Exercise instructions
In the data below, find every line with the word "html" and copy it.

Record excerpts
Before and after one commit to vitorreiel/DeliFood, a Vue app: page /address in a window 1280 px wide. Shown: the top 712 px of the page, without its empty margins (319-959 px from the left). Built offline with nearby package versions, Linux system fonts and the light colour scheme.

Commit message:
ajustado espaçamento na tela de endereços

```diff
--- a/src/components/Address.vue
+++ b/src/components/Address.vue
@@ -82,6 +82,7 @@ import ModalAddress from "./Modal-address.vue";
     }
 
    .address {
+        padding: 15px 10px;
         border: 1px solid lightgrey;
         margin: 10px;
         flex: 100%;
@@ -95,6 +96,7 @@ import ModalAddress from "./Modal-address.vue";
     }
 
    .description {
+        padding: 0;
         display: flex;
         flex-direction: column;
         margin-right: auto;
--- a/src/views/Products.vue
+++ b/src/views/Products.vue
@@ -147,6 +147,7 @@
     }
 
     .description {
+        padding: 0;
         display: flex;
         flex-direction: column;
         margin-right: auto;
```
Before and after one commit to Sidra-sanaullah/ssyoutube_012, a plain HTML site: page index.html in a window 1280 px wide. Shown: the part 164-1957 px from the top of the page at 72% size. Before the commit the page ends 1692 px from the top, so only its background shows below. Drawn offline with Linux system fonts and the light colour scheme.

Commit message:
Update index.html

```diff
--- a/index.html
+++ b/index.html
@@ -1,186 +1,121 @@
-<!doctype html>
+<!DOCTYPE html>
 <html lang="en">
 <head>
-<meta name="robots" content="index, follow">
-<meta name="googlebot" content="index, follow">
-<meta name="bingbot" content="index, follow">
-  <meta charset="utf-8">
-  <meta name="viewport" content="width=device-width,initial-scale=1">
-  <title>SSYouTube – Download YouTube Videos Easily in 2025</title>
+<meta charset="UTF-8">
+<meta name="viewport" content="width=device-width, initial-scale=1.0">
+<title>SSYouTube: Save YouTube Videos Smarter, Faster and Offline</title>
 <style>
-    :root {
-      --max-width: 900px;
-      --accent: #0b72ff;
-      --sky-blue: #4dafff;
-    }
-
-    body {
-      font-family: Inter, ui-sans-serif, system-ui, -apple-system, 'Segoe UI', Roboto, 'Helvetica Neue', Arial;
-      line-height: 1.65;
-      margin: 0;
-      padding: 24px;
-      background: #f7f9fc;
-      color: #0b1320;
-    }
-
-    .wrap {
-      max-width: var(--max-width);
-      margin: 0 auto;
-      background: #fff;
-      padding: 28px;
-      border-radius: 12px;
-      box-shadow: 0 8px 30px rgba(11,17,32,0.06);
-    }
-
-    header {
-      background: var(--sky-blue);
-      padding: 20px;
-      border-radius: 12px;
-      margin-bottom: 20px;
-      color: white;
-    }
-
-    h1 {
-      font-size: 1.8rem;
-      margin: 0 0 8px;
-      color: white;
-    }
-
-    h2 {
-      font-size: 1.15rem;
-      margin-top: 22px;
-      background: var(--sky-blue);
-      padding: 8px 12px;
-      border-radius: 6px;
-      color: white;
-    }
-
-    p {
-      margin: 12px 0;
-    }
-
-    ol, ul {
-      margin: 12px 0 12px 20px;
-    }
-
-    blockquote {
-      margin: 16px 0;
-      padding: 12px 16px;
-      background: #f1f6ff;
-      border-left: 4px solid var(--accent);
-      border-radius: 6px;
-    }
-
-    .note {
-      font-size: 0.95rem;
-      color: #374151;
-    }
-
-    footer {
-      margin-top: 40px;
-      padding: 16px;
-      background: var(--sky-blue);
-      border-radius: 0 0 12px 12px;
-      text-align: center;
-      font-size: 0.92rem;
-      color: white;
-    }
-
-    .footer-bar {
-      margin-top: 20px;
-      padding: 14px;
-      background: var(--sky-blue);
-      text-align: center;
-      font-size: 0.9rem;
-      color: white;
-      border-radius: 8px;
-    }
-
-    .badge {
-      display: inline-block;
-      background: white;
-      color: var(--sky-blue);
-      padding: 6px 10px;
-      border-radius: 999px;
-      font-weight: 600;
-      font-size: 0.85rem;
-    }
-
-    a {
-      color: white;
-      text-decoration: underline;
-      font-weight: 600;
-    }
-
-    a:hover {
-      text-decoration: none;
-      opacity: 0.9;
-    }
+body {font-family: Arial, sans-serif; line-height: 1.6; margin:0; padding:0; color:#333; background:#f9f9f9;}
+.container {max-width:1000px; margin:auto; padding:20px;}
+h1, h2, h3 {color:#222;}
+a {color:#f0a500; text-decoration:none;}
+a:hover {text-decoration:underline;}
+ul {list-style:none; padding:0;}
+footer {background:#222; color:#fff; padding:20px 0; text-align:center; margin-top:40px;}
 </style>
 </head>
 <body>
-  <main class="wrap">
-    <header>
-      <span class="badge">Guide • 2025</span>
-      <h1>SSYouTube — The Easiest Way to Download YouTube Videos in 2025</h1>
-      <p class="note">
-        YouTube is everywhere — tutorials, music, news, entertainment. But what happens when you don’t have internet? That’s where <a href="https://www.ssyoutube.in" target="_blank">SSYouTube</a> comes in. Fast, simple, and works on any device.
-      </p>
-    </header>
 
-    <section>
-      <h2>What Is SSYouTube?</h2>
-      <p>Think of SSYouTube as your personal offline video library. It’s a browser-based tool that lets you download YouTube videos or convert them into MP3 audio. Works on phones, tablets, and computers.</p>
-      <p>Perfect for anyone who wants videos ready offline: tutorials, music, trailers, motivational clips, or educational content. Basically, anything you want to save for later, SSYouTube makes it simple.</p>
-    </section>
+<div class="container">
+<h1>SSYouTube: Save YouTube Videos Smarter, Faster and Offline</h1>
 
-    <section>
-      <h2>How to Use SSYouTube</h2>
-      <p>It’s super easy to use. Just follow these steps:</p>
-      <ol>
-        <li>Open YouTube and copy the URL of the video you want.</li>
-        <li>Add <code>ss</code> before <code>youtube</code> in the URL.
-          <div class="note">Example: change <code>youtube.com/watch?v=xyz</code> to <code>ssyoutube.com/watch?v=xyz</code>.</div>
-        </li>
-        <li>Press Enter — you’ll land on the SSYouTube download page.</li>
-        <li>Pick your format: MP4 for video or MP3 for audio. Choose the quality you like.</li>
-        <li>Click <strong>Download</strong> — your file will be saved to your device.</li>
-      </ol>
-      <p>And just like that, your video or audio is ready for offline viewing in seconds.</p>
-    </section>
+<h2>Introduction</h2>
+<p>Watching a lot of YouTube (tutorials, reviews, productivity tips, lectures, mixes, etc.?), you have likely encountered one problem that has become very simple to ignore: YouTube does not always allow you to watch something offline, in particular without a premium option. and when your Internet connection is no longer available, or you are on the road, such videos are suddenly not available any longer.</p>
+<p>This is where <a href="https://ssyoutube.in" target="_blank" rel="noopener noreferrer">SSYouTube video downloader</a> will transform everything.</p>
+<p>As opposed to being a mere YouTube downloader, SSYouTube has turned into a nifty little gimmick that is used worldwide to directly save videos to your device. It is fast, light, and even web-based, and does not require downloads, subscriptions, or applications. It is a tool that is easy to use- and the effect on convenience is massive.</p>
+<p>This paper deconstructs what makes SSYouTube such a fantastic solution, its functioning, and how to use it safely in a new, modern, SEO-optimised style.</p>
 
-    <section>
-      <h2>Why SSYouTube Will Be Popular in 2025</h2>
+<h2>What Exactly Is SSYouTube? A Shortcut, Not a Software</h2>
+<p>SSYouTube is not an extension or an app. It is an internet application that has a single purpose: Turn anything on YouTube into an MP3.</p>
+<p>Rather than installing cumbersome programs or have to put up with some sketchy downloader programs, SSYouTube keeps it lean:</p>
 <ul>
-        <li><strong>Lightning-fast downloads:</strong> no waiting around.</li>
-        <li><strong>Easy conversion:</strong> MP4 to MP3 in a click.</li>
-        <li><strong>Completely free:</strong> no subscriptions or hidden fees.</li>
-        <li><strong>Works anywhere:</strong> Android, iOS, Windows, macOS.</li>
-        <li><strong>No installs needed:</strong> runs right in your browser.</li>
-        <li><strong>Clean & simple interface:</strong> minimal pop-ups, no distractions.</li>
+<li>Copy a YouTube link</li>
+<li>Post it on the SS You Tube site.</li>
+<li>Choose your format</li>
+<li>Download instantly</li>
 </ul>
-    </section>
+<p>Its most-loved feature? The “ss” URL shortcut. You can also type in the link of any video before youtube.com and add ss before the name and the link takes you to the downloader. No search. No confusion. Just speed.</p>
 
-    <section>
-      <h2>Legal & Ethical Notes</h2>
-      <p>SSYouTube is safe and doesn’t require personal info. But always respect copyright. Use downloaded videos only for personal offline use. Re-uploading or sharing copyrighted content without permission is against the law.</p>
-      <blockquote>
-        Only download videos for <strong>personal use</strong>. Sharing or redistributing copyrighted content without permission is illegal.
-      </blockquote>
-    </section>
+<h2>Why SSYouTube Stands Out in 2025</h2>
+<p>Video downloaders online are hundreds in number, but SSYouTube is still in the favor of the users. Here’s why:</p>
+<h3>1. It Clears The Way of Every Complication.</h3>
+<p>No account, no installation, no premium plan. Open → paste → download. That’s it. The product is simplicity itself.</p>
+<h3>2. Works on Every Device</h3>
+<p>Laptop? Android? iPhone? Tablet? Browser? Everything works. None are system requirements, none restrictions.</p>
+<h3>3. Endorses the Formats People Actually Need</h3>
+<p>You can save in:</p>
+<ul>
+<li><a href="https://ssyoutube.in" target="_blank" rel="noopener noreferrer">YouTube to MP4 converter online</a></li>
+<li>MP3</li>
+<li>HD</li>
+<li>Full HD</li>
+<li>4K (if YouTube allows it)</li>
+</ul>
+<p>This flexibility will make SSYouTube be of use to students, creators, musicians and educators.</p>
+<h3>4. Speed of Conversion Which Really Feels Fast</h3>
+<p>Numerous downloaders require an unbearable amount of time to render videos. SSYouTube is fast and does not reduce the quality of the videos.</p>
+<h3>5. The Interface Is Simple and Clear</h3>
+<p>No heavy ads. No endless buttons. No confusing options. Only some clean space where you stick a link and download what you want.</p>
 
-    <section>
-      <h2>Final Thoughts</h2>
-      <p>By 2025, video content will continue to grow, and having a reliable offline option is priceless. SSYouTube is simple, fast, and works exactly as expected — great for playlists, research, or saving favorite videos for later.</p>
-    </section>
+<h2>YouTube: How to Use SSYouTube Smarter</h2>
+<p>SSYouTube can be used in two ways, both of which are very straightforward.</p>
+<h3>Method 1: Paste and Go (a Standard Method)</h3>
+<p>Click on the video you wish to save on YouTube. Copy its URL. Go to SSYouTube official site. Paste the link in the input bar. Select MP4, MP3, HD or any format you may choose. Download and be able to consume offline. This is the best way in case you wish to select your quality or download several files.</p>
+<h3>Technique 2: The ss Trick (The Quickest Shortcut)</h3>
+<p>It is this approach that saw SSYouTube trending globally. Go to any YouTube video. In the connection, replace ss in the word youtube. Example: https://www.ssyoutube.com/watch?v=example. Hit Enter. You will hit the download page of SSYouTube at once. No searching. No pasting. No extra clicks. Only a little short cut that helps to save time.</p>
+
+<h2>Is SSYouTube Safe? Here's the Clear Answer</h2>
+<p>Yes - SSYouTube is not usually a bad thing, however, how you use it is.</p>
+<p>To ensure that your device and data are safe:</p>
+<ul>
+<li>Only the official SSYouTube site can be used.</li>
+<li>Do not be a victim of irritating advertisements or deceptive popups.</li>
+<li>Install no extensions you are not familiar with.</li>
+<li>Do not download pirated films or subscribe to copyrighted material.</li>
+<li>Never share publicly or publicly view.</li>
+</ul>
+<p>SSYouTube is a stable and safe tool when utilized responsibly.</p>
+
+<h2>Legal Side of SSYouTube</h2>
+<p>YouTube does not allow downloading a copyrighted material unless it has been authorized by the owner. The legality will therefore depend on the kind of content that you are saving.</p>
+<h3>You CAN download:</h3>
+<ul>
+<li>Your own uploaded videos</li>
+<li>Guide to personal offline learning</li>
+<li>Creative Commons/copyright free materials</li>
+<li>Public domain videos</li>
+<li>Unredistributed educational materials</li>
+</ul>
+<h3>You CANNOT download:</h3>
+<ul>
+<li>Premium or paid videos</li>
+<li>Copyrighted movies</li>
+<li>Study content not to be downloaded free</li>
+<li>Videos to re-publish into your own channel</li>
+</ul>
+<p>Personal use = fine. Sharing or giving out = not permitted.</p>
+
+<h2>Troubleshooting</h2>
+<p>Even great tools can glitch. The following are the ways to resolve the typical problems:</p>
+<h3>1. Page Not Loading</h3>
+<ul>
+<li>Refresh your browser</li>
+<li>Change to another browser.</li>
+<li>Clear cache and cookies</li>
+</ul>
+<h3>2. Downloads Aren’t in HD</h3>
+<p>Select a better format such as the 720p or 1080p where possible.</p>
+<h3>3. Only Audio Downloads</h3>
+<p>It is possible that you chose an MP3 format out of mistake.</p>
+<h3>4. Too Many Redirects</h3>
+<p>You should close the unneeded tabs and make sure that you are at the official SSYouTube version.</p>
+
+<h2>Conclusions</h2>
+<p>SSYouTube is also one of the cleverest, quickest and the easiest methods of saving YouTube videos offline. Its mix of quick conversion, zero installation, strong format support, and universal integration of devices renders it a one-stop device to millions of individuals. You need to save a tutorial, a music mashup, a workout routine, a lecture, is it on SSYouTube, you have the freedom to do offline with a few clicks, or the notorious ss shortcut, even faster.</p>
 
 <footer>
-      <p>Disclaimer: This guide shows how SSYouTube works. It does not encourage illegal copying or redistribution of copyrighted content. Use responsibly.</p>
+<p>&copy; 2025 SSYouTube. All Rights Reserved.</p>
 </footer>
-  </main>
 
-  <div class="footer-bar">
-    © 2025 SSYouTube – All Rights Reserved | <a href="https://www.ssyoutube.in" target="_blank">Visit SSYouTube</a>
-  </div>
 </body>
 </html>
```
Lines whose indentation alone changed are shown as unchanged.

Reply to the task
Before and after one commit to Sidra-sanaullah/ssyoutube_012, a plain HTML site: page index.html in a window 1280 px wide. Shown: the part 164-1957 px from the top of the page at 72% size. Before the commit the page ends 1692 px from the top, so only its background shows below. Drawn offline with Linux system fonts and the light colour scheme.
Update index.html
--- a/index.html
+++ b/index.html
-<!doctype html>
+<!DOCTYPE html>
 <html lang="en">
 </html>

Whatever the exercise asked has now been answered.